• **Exercise objective**
Return all lines of the data in which the string "optional" occurs.

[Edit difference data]
────────────────────────────────────────

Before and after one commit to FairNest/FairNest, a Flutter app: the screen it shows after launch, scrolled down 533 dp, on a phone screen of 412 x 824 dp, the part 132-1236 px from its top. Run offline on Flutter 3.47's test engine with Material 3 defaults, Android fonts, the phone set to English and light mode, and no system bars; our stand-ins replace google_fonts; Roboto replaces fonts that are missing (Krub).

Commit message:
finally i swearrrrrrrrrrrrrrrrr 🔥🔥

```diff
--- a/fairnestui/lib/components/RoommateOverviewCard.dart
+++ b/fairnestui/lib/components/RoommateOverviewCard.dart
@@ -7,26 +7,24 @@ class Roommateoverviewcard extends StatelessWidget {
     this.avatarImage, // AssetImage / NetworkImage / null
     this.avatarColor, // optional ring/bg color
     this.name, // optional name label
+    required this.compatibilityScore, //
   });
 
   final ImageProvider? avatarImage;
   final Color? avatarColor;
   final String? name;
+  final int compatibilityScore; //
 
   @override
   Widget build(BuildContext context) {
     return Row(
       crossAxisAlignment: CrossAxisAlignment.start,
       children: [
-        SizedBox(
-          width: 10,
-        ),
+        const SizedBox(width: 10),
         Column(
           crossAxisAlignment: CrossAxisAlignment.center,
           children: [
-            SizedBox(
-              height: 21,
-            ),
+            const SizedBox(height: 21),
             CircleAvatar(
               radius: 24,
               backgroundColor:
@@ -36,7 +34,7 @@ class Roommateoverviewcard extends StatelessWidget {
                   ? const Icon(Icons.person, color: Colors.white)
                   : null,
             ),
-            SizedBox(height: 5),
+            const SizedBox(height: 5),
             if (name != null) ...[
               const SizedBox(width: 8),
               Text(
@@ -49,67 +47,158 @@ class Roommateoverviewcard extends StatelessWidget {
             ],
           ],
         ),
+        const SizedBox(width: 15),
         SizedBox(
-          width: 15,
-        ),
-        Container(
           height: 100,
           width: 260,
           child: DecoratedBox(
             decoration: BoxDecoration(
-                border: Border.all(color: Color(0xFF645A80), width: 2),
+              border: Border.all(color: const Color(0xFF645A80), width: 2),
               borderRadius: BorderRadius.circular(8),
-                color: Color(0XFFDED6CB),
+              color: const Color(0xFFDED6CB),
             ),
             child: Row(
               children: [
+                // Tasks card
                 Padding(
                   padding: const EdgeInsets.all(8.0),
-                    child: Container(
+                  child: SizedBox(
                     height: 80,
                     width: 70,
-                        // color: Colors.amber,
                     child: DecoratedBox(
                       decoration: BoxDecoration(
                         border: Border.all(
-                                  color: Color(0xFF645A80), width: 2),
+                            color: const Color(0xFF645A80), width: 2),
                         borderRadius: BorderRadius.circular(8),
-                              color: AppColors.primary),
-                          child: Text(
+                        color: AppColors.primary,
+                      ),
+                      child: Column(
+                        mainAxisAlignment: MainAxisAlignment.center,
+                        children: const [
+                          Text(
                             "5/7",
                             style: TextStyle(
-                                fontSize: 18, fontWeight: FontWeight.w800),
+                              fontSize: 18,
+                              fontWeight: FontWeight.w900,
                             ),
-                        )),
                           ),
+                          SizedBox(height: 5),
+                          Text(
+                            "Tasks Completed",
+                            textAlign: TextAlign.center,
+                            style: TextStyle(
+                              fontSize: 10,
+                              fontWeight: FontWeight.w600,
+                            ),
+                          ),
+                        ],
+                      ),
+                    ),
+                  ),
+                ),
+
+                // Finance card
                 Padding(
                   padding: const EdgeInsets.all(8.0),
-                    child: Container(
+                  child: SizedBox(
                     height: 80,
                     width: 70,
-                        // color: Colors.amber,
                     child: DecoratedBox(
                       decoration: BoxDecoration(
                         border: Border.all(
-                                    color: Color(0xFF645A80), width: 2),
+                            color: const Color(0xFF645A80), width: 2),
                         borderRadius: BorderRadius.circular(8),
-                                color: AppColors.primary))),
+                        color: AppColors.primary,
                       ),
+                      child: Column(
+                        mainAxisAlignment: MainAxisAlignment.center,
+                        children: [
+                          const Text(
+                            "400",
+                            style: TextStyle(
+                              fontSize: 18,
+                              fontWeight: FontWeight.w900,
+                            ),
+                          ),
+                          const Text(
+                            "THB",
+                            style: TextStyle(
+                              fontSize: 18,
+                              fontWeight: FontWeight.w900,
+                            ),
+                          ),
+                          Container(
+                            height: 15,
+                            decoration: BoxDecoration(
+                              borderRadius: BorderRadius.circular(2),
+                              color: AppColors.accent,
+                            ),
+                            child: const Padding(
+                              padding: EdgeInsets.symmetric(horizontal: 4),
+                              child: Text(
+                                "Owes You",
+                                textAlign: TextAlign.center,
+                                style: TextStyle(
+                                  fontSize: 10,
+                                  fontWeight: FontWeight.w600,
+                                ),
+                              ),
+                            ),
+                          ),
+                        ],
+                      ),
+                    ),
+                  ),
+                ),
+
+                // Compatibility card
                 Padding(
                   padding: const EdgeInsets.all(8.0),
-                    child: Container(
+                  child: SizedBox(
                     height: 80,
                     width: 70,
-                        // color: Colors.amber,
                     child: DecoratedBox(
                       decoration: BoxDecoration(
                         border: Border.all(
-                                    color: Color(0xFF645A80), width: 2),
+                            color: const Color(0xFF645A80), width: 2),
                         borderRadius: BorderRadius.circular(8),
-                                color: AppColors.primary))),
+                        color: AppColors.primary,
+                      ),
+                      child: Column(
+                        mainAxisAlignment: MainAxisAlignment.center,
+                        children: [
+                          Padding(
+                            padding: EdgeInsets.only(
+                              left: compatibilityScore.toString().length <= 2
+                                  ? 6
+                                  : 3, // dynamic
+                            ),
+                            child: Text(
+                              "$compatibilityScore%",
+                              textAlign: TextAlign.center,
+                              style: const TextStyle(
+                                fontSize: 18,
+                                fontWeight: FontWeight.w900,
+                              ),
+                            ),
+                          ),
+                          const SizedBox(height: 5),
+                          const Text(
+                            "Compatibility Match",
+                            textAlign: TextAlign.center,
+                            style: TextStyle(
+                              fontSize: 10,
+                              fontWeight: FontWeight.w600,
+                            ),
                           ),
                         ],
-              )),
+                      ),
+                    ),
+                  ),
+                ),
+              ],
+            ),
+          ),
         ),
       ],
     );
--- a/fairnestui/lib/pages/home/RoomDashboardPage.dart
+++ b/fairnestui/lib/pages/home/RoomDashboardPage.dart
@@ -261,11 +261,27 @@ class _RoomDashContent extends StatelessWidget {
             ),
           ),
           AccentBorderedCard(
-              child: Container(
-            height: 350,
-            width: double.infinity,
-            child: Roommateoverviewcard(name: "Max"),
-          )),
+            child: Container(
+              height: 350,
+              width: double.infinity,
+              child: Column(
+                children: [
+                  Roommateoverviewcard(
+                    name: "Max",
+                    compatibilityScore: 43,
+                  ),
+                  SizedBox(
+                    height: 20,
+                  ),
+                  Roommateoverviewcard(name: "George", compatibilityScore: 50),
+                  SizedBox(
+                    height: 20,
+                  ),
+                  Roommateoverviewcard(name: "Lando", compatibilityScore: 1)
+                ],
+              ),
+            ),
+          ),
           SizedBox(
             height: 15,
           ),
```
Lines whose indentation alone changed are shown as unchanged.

────────────────────────────────────────

• **Problem solution**
     this.avatarColor, // optional ring/bg color
     this.name, // optional name label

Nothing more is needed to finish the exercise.